It is not surprising that The Salvation Army has run farms. The immediate purpose may have varied over the years but in every case the farms were part of being all things to all men that some might be saved.
Fresh air, a new start and useful employment have provided a way out for many addicts under The Salvation Army's care. One particularly famous example is Rotorua Island in New Zealand where farm work was part of the therapy used from 1910 to 2005. Approximately 200 acres (81 hectares) were used for dairy cows, dry cattle, sheep, pigs and poultry and vegetable gardens supplying the needs of those on the island.

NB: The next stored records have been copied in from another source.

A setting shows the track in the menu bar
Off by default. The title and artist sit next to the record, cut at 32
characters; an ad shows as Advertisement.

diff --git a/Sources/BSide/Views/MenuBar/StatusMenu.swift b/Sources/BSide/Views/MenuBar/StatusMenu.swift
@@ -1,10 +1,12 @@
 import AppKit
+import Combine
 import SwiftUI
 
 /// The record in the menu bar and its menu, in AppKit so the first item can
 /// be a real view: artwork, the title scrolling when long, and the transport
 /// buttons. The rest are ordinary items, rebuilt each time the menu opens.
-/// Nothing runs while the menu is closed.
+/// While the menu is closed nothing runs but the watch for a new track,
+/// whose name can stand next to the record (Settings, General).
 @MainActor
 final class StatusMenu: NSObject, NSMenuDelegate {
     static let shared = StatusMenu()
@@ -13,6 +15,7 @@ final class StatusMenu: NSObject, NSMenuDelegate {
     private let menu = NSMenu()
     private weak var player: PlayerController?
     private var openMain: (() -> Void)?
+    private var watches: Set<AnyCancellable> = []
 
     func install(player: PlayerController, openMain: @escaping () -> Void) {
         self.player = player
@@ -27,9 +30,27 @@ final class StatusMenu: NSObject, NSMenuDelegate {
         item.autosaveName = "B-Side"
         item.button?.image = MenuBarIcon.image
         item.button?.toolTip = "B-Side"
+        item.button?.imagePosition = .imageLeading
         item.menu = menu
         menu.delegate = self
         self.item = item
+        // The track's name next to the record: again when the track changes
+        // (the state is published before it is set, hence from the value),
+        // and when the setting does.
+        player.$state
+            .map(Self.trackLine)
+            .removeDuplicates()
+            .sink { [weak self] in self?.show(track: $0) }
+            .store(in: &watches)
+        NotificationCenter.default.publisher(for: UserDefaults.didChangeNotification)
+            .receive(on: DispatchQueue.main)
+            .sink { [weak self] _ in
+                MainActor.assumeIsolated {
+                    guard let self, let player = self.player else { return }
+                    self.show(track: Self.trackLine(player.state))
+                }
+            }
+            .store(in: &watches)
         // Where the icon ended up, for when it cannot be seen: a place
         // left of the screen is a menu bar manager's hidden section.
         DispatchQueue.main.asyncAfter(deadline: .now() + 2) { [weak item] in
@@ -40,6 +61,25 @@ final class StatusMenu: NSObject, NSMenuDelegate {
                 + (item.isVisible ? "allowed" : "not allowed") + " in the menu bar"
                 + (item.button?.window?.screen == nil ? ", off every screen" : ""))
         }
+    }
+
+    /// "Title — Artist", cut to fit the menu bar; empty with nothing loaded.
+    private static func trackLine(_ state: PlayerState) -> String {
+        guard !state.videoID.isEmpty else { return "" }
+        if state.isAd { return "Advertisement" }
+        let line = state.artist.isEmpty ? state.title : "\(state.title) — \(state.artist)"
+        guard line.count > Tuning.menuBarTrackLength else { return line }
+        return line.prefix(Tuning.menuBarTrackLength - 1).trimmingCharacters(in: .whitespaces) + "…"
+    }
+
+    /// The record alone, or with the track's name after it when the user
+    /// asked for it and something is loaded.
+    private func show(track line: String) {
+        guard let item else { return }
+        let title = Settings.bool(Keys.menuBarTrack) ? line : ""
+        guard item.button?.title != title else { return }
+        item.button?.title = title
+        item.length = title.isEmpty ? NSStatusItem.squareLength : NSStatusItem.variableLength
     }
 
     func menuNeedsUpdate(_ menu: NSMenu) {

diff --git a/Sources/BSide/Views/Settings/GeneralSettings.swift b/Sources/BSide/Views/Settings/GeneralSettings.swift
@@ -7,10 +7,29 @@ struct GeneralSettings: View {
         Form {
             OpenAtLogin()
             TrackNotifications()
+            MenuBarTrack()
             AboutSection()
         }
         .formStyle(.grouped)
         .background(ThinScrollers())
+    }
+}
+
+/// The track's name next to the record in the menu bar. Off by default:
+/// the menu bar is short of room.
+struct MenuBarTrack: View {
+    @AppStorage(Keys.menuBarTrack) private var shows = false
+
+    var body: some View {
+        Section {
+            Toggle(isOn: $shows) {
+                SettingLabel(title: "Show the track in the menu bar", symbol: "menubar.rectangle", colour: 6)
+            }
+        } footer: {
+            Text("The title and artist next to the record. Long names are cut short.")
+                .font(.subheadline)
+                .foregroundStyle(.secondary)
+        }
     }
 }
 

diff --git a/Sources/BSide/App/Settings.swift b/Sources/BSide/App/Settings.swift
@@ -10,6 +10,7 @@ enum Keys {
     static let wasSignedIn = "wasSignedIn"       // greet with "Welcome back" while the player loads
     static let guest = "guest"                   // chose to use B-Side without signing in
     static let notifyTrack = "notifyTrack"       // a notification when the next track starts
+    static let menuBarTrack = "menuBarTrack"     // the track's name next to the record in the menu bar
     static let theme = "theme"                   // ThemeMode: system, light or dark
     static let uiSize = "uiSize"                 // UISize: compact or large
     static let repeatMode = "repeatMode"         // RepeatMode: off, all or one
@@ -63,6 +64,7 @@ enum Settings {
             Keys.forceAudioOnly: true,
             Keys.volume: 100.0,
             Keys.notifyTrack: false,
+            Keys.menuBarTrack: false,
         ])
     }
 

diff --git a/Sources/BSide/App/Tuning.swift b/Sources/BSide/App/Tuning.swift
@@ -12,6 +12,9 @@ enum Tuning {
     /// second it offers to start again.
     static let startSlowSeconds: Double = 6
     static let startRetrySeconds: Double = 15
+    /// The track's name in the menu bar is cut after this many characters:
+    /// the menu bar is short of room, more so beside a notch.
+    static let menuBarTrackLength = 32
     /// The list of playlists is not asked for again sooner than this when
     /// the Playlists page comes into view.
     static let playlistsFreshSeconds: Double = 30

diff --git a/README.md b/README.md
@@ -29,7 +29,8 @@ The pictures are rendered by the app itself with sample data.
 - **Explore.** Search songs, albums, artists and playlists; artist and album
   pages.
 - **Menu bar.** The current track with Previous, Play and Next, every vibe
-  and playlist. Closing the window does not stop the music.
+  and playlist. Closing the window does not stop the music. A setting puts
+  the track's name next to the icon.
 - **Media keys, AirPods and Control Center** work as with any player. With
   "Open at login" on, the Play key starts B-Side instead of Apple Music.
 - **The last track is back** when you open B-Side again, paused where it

As part of their rehabilitation clients were allocated responsibilities such as milking cows, feeding and looking after the pigs and poultry as well as fencing and farm maintenance.